There is nothing in this Bill compelling them to be represented on the boards of any of the concerns they underwrite. They have got to satisfy themselves that it is first of all necessary that they should be represented on the boards of these concerns.

May I put it to the Minister that the word "under-write" has been unhappily applied, and that they have got to take up the shares not applied for?

Yes, they have got to take up the shares that are not applied for.

That is more than under-writing.

They have got to enter into a contract to take up the shares if the public do not apply for them.

Then they are held responsible for the money?

Yes, they are held responsible for the money.

And which they are bound to lend?

They will have to participate in the management of these concerns to the extent that is necessary and desirable, bearing in mind their responsibilities. They can say "whether it is necessary for us to be on this Board" or whether it is not. They themselves are not going personally to sit on the boards. They can put people there who will be responsible to them. The Minister is responsible to the House and the Deputy knows the Secretary of a Department is responsible to the Minister but the Secretary of a Department does not himself discharge and carry out all these functions. There are other people responsible to him.

Yes, but in the one case there is a machine which has grown up; in the other case you have to create it.

If the activities become so multifarious the directors will have to delegate authority to the extent that in their own judgment is judicious. We are not going to bind ourselves in any way beyond this to the extent that they must necessarily underwrite, in the first instance, the shares in the industrial undertakings that will shortly be initiated by the Government.

Just one question I should like to ask the Minister.

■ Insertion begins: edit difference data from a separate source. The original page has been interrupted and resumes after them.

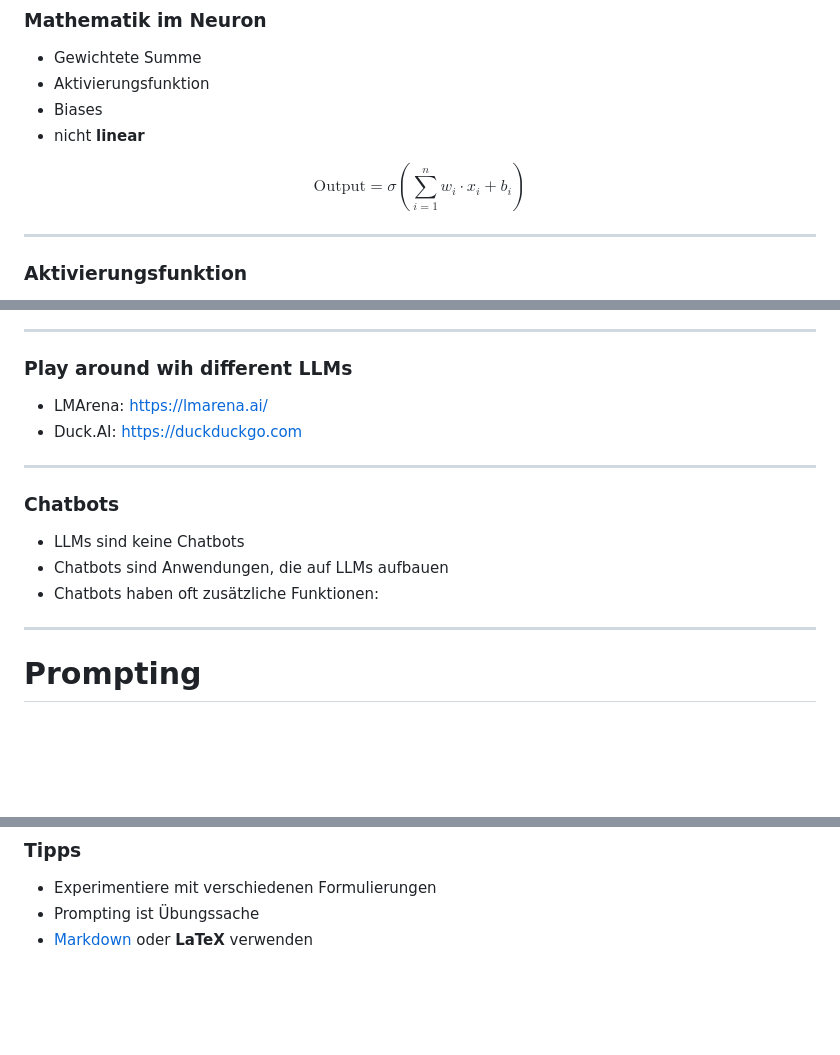
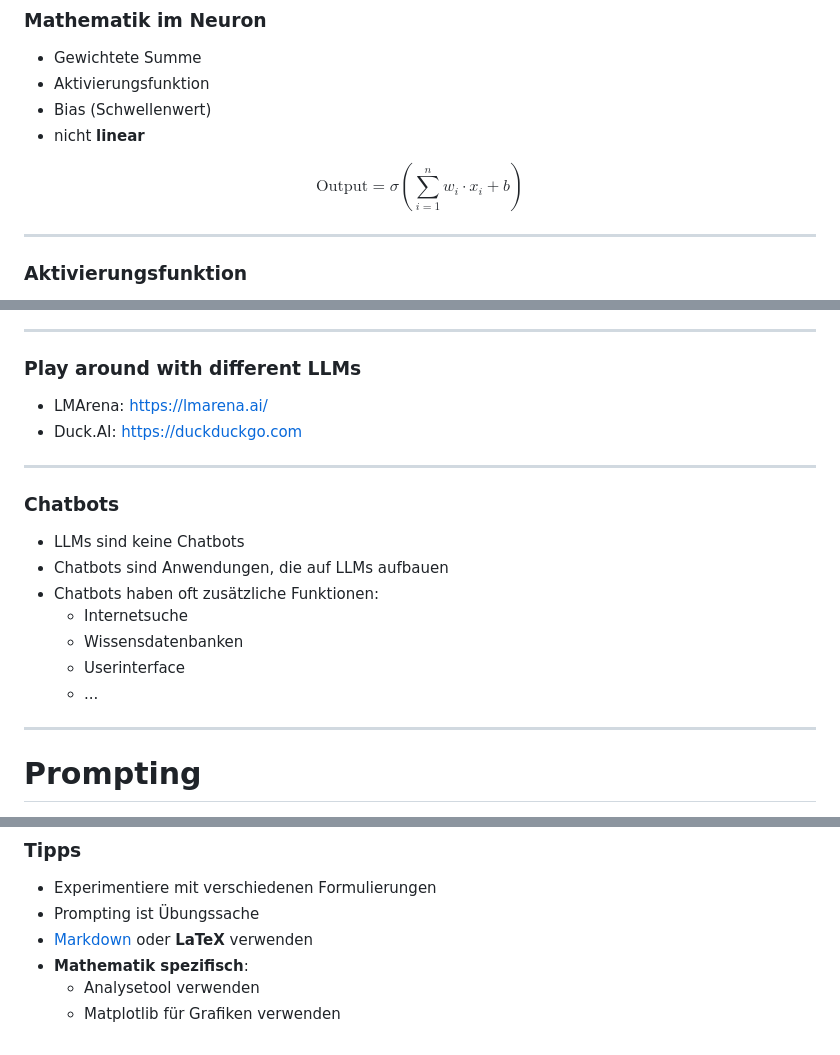
Before and after one commit to akornfellner/KI_Mathematik, a Markdown page: slides/slides.md, 3 parts joined by grey strips. Rendered like a GitHub page; blank space fills up the shorter version.

```diff
--- a/slides/slides.md
+++ b/slides/slides.md
@@ -92,11 +92,11 @@ Alexander Kornfellner
 
 - Gewichtete Summe
 - Aktivierungsfunktion
-- Biases
+- Bias (Schwellenwert)
 - nicht **linear**
 
 $$
-\text{Output} = \sigma\left(\sum_{i=1}^{n} w_i \cdot x_i+b_i\right)
+\text{Output} = \sigma\left(\sum_{i=1}^{n} w_i \cdot x_i+b\right)
 $$
 
 ----
@@ -449,7 +449,7 @@ Im Satz *„Das ist mein Lieblingslied von Queen.“* muss das Modell verstehen,
 
 ----
 
-### Play around wih different LLMs
+### Play around with different LLMs
 
 - LMArena: https://lmarena.ai/
 - Duck.AI: https://duckduckgo.com
@@ -461,6 +461,10 @@ Im Satz *„Das ist mein Lieblingslied von Queen.“* muss das Modell verstehen,
 - LLMs sind keine Chatbots
 - Chatbots sind Anwendungen, die auf LLMs aufbauen
 - Chatbots haben oft zusätzliche Funktionen:
+  - Internetsuche
+  - Wissensdatenbanken
+  - Userinterface
+  - ...
 
 ---
 
@@ -566,3 +570,6 @@ Im Satz *„Das ist mein Lieblingslied von Queen.“* muss das Modell verstehen,
 - Experimentiere mit verschiedenen Formulierungen
 - Prompting ist Übungssache
 - [Markdown](https://www.markdownguide.org/) oder **LaTeX** verwenden
+- **Mathematik spezifisch**:
+  - Analysetool verwenden
+  - Matplotlib für Grafiken verwenden
```
Also changed, not shown: other parts of slides/slides.md (+2 -2 lines).
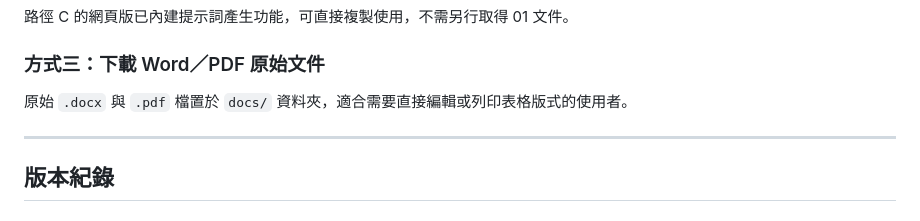
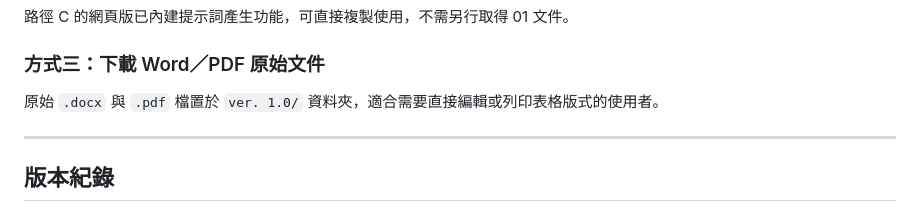
Before and after one commit to alfred-ij-tsai/tw-pdpa-gcbpr-toolkit, a Markdown page: README.md, the part around the change. GitHub-like rendering.

Commit message:
Change document paths in README
Update file paths for original documents in README.

```diff
--- a/README.md
+++ b/README.md
@@ -129,7 +129,7 @@
 
 ### 方式三：下載 Word／PDF 原始文件
 
-原始 `.docx` 與 `.pdf` 檔置於 `docs/` 資料夾，適合需要直接編輯或列印表格版式的使用者。
+原始 `.docx` 與 `.pdf` 檔置於 `ver. 1.0/` 資料夾，適合需要直接編輯或列印表格版式的使用者。
 
 ---
 
```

This is an important measure. Many questions have been asked on this Money Resolution, questions obviously put with the genuine desire to elicit information. Money Resolutions are considered in Committee on Finance, but I would remind Deputies that at least two speeches were Second Reading speeches, and that it is most unusual and almost unprecedented to spend one hour discussing a Money Resolution of a Bill. Many of the matters raised might be debated on Section 5 of the Bill itself. I am loth to seem to desire to limit discussion owing to the importance of the Bill and the manner in which the debate has been conducted, but I would again draw the attention of the House to the fact that it is contrary to precedent to have a protracted debate on a Money Resolution.

I am in your hands if you wish to put the Money Resolution.

You have yourself, sir, put your finger on the kernel of the case. This is really a Bill involving £5,000,000 which we are voting in an hour. To that extent the usual procedure might, I submit, be related somewhat. It is rare we have obligations of such magnitude as we have in the few sections of this Bill. It is unlikely that another Bill of this kind will ever be introduced in the House. That being so, there is clearly a case for eliciting information.

Deputies have had an hour. I put it to Deputies that further questions might be brief and limited in number.

I am entirely in your hands, a Chinn Comhairle.

It seems to me that all this discussion might more properly have taken place on Sections 4 and 11.

Resolution put and agreed to.
Resolution reported and agreed to.